Records provided ::
———

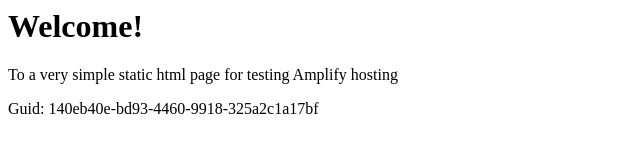
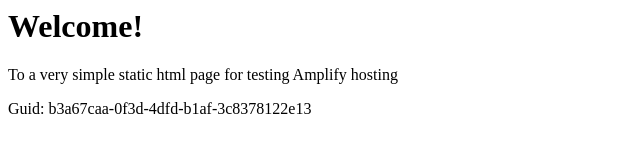
Before and after one commit to aws-aemilia-kix/Github-PR-Commit-Integration-Test-DoNotTouch-Gith-BKMSSQOA-v1-preprod-ap-northeast-3, a website: page src/index.html in a window 1280 px wide. Shown: the full height of the page, 0-640 px from the left. Drawn offline with Linux system fonts and the light colour scheme.

Commit message:
commit from integ tests

```diff
--- a/src/index.html
+++ b/src/index.html
@@ -12,6 +12,6 @@
 <body>
     <h1>Welcome!</h1>
     <p>To a very simple static html page for testing Amplify hosting</p>
-    <p>Guid: 140eb40e-bd93-4460-9918-325a2c1a17bf</p></body>
+    <p>Guid: b3a67caa-0f3d-4dfd-b1af-3c8378122e13</p></body>
 
 </html>
```
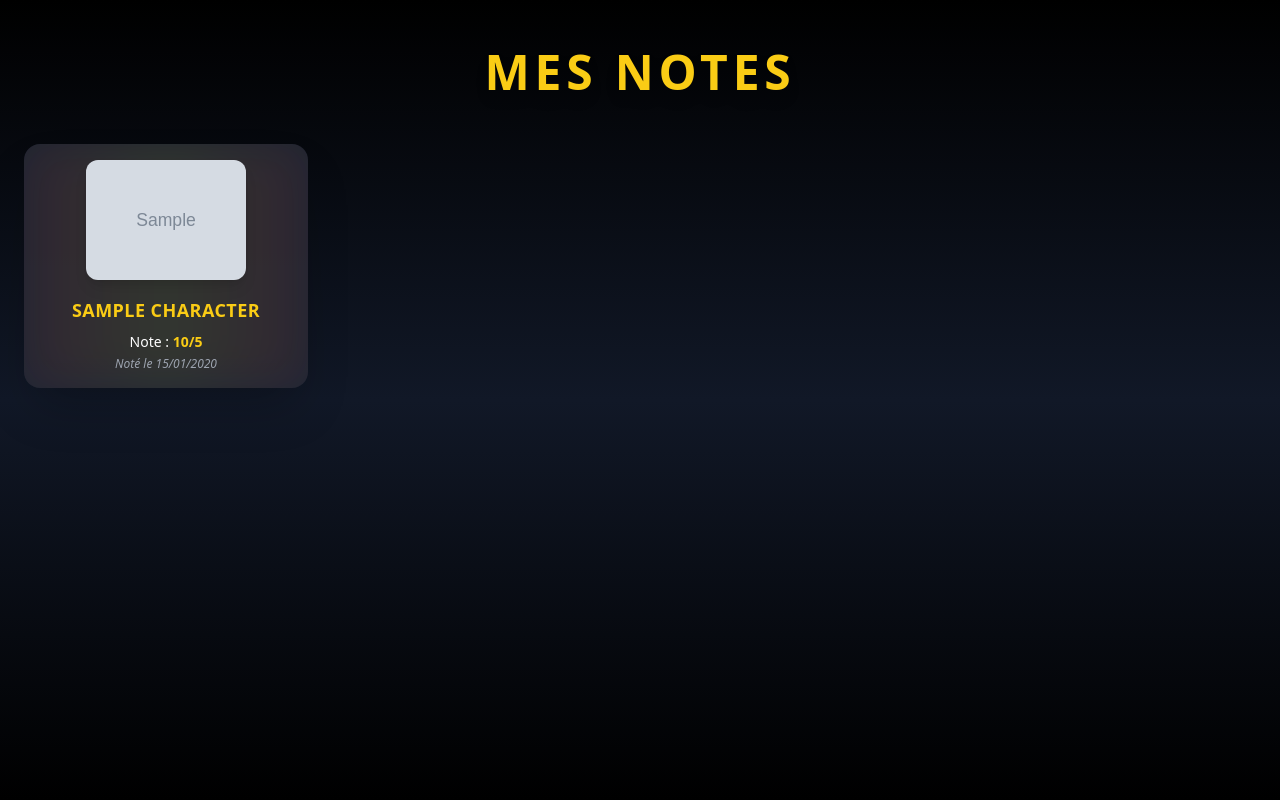
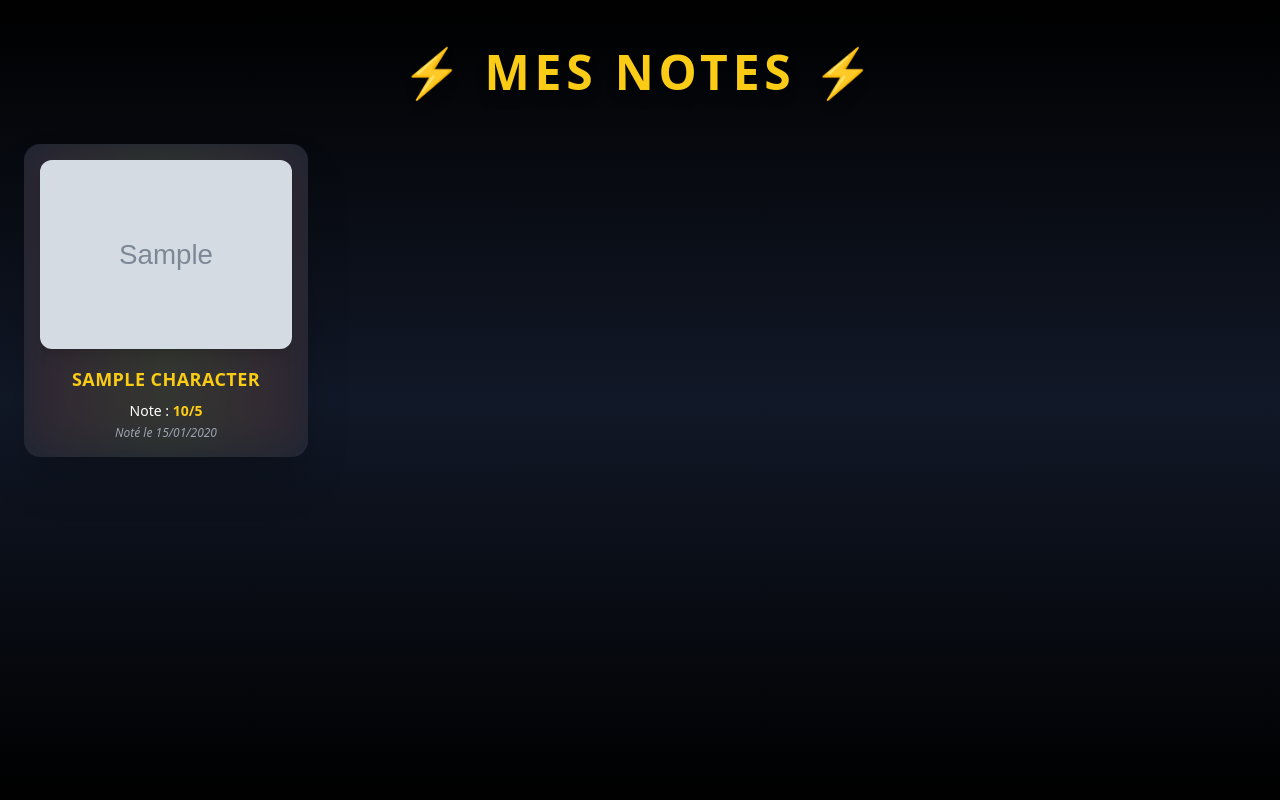
Before and after one commit to EliesseM/tekken_project, a Symfony app: template templates/rating/rating.html.twig in a window 1280 px wide. Shown: the part 64-864 px from the top of the page. Run offline with Twig, Linux system fonts and the light colour scheme; the template is opened without the code that fills it: most values are stand-ins (such as "Sample title", 1, 10 or a date in 2020); grey boxes marked "Sample" are stand-in pictures; style sheets or scripts are compiled from the project's sources; some libraries are stand-ins or nearby versions.

Commit message:
derniers ajustement

```diff
--- a/templates/rating/rating.html.twig
+++ b/templates/rating/rating.html.twig
@@ -7,7 +7,7 @@
 {% block body %}
   <div class="min-h-screen bg-gradient-to-b from-black via-gray-900 to-black text-white py-12 px-6">
     <div class="max-w-7xl mx-auto">
-      <h1 class="relative z-10 text-5xl font-extrabold text-center text-yellow-400 mb-12 tracking-widest drop-shadow-lg">MES NOTES</h1>
+      <h1 class="relative z-10 text-5xl font-extrabold text-center text-yellow-400 mb-12 tracking-widest drop-shadow-lg">⚡ MES NOTES ⚡</h1>
 
       {% if ratings is empty %}
         <p class="text-center text-gray-300">Aucune note enregistrée.</p>
@@ -15,10 +15,10 @@
         <div class="grid grid-cols-1 sm:grid-cols-2 md:grid-cols-3 lg:grid-cols-4 gap-8">
           {% for rating in ratings %}
             <div class="relative bg-gray-800 bg-opacity-90 p-4 rounded-2xl shadow-2xl overflow-hidden">
-              <div class="absolute -inset-1 bg-gradient-to-r from-red-600 via-yellow-400 to-red-600 blur-xl opacity-10 rounded-2xl"></div>
+              <div class="absolute inset-0 bg-gradient-to-r from-red-600 via-yellow-400 to-red-600 blur-xl opacity-10 rounded-2xl"></div>
 
               <div class="relative z-10 flex flex-col items-center">
-                <img src="{{ asset('images/' ~ rating.character.image) }}" alt="{{ rating.character.name }}" class="rounded-xl shadow-lg w-40 h-45 object-cover mb-4" />
+                <img src="{{ asset('images/' ~ rating.character.image) }}" alt="{{ rating.character.name }}" class="rounded-xl shadow-lg w-65 h-45 object-cover mb-4" />
 
                 <h2 class="text-lg font-bold text-yellow-400 mb-2 text-center tracking-wide uppercase">{{ rating.character.name }}</h2>
 
```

———

Work task :: Return the data exactly. Do not carry over any images.

Result ::
Before and after one commit to aws-aemilia-kix/Github-PR-Commit-Integration-Test-DoNotTouch-Gith-BKMSSQOA-v1-preprod-ap-northeast-3, a website: page src/index.html in a window 1280 px wide. Shown: the full height of the page, 0-640 px from the left. Drawn offline with Linux system fonts and the light colour scheme.

Commit message:
commit from integ tests

```diff
--- a/src/index.html
+++ b/src/index.html
@@ -12,6 +12,6 @@
 <body>
     <h1>Welcome!</h1>
     <p>To a very simple static html page for testing Amplify hosting</p>
-    <p>Guid: 140eb40e-bd93-4460-9918-325a2c1a17bf</p></body>
+    <p>Guid: b3a67caa-0f3d-4dfd-b1af-3c8378122e13</p></body>
 
 </html>
```
Before and after one commit to EliesseM/tekken_project, a Symfony app: template templates/rating/rating.html.twig in a window 1280 px wide. Shown: the part 64-864 px from the top of the page. Run offline with Twig, Linux system fonts and the light colour scheme; the template is opened without the code that fills it: most values are stand-ins (such as "Sample title", 1, 10 or a date in 2020); grey boxes marked "Sample" are stand-in pictures; style sheets or scripts are compiled from the project's sources; some libraries are stand-ins or nearby versions.

Commit message:
derniers ajustement

```diff
--- a/templates/rating/rating.html.twig
+++ b/templates/rating/rating.html.twig
@@ -7,7 +7,7 @@
 {% block body %}
   <div class="min-h-screen bg-gradient-to-b from-black via-gray-900 to-black text-white py-12 px-6">
     <div class="max-w-7xl mx-auto">
-      <h1 class="relative z-10 text-5xl font-extrabold text-center text-yellow-400 mb-12 tracking-widest drop-shadow-lg">MES NOTES</h1>
+      <h1 class="relative z-10 text-5xl font-extrabold text-center text-yellow-400 mb-12 tracking-widest drop-shadow-lg">⚡ MES NOTES ⚡</h1>
 
       {% if ratings is empty %}
         <p class="text-center text-gray-300">Aucune note enregistrée.</p>
@@ -15,10 +15,10 @@
         <div class="grid grid-cols-1 sm:grid-cols-2 md:grid-cols-3 lg:grid-cols-4 gap-8">
           {% for rating in ratings %}
             <div class="relative bg-gray-800 bg-opacity-90 p-4 rounded-2xl shadow-2xl overflow-hidden">
-              <div class="absolute -inset-1 bg-gradient-to-r from-red-600 via-yellow-400 to-red-600 blur-xl opacity-10 rounded-2xl"></div>
+              <div class="absolute inset-0 bg-gradient-to-r from-red-600 via-yellow-400 to-red-600 blur-xl opacity-10 rounded-2xl"></div>
 
               <div class="relative z-10 flex flex-col items-center">
-                <img src="{{ asset('images/' ~ rating.character.image) }}" alt="{{ rating.character.name }}" class="rounded-xl shadow-lg w-40 h-45 object-cover mb-4" />
+                <img src="{{ asset('images/' ~ rating.character.image) }}" alt="{{ rating.character.name }}" class="rounded-xl shadow-lg w-65 h-45 object-cover mb-4" />
 
                 <h2 class="text-lg font-bold text-yellow-400 mb-2 text-center tracking-wide uppercase">{{ rating.character.name }}</h2>
 
```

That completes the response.